By Aminata Kamara, Employment and Training Officer
Let’s face it, Black History Month is a bit old school and outdated. It was probably only necessary at a time when Black people were specifically targeted because of their race during post war migration. But we have moved on immensely since then. We are a more inclusive society and celebrating diversity is high on everyone’s agenda 365 days a year.
But to break it down further here are my top seven reasons why we no longer need Black History Month.
The whole story of our ‘Black’ history (pre transatlantic slavery) is reflected in British history and is taught in all schools
All schools are teaching students the truth about who Black people were before they were enslaved. I mean this isn’t true, but for the sake of my argument let’s just pretend it is.
Black people are treated equally
So the stats that say Black pupils are around three times more likely to be permanently excluded from school than White British pupils (0.29% compared with 0.10%) and around twice as likely to receive a fixed period exclusion. This must just be a chance and unfortunate statistic.
Black people are seen as equally valuable members of society
So the fact that Black adults are more likely to live in substandard accommodation and are 35.7% more likely to live in poverty, compared to 17.2% of White people, might just be because Black people prefer to live a basic lifestyle (I mean lets face it, we did originate from Africa so poverty is in our DNA!).
Institutional racism has been acknowledged and addressed since the days of Stephen Lawrence
So just because Black people are three times more likely to be arrested, and the rates of prosecution and sentencing for Black people are three times higher than their White counterparts, must just mean that Black people are more inclined to commit crimes and therefore they deserve to be punished harsher because of it. (Don’t shoot the messenger!)
Black people have equal access to employment progression

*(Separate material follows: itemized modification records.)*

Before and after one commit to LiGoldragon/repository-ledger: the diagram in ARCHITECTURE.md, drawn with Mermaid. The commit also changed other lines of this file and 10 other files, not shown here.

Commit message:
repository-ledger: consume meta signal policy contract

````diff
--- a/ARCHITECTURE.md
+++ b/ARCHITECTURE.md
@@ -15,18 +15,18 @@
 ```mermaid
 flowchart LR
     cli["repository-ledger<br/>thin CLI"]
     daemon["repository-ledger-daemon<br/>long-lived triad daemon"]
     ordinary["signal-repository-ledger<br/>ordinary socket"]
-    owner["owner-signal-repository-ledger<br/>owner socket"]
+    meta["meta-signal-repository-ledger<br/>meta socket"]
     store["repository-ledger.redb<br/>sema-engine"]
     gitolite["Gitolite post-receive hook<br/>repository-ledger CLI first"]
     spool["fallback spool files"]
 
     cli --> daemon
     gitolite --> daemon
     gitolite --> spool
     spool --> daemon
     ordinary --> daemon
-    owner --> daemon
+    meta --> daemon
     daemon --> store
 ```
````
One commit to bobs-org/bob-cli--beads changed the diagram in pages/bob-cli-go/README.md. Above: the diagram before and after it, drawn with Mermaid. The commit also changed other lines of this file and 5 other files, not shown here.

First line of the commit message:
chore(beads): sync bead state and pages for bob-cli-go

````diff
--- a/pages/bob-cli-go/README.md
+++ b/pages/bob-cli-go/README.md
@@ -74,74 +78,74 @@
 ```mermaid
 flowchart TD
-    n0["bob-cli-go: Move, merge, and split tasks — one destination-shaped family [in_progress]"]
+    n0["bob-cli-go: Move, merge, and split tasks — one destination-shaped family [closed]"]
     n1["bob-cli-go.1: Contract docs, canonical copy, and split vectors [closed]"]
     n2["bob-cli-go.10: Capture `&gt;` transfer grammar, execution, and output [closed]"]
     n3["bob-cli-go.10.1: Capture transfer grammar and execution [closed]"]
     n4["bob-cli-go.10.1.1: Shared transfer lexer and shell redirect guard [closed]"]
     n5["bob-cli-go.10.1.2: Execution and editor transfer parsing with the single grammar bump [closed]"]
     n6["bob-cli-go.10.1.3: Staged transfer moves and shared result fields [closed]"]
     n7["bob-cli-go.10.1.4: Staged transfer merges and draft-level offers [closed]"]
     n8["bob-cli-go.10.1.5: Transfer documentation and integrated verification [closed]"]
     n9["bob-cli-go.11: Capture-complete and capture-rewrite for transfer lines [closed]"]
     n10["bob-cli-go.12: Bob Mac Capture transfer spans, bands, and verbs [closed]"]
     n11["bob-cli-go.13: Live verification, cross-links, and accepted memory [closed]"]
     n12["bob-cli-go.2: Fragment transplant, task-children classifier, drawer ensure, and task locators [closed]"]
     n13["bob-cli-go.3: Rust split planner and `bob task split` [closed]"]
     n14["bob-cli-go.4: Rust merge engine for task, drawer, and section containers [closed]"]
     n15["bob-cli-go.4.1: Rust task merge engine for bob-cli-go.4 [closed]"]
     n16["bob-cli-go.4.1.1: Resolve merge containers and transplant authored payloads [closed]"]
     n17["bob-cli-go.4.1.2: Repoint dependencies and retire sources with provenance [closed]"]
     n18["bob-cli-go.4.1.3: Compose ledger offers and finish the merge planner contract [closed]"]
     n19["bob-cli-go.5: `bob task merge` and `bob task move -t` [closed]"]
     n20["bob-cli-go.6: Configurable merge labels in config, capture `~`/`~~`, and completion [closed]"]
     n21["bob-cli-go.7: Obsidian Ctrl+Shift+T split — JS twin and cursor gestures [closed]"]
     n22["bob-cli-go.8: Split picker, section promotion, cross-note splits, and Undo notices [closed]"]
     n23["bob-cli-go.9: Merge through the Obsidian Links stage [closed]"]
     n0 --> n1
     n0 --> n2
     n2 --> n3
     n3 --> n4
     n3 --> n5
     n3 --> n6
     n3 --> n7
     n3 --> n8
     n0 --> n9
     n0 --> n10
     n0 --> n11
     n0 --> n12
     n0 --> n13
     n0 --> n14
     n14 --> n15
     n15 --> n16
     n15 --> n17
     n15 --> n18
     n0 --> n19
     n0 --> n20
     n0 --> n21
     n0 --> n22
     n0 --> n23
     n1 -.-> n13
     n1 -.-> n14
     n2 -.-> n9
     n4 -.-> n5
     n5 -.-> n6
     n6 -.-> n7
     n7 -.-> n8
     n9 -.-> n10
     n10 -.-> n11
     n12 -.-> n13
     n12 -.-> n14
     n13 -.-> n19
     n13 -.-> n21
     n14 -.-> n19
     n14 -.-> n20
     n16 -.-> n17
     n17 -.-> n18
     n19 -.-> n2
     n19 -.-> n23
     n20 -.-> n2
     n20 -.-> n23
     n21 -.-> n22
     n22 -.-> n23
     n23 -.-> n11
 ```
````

So just because unemployment figures stand at 12.9% for ethnic minorities, compared to 6.3% for White people, must just be because Black people are lazy and can’t be bothered to look for work. Oh, and because Black people earn 23.1% less than white people must just be because they are not good enough to get paid the same.
We acknowledge diversity and accept everyone is different
So the fact that Black women are three to four times more likely to die in childbirth must be because… Well I don’t know why, but surely it can’t be racial can it?
I don’t see colour!
So the fact that my three year old daughter has been taunted in nursery because she has afro hair, and not long or sleek European hair, must just be because kids are kids and they will find any reason to tease you.
To my daughter she is normal, but in everyday life she is the minority, but hey no need to teach her or her peers about her Black history because she is equally represented, equally reflected, equally spoken of, and equally treated in everyday life!
Now I can’t change reality, I can just give you the facts. So if you honestly believe that all of the above is true, then please continue the agenda of dismissing the need for Black History Month.
But, and this is a very big but, if like me you can clearly see how ludicrous it is to question the need for Black History Month, at a time where there is no racial equality, then please join me in understanding why it’s so vital and imperative we celebrate the Black narrative, not just in October but throughout the year.
One thing we can maybe agree on is that Black history is part of British history, it’s just not taught as such. So Black History Month gives us the space and permission to share the whole truth about our history, our journey and our identity.
Black History Month is not about segregation, it’s about bringing us closer together and giving the opportunity for everyone to learn the truth about our history, which in turn will transform our future and put a stop to those shocking stats above. But hey… what do I know?!
Statistics taken from: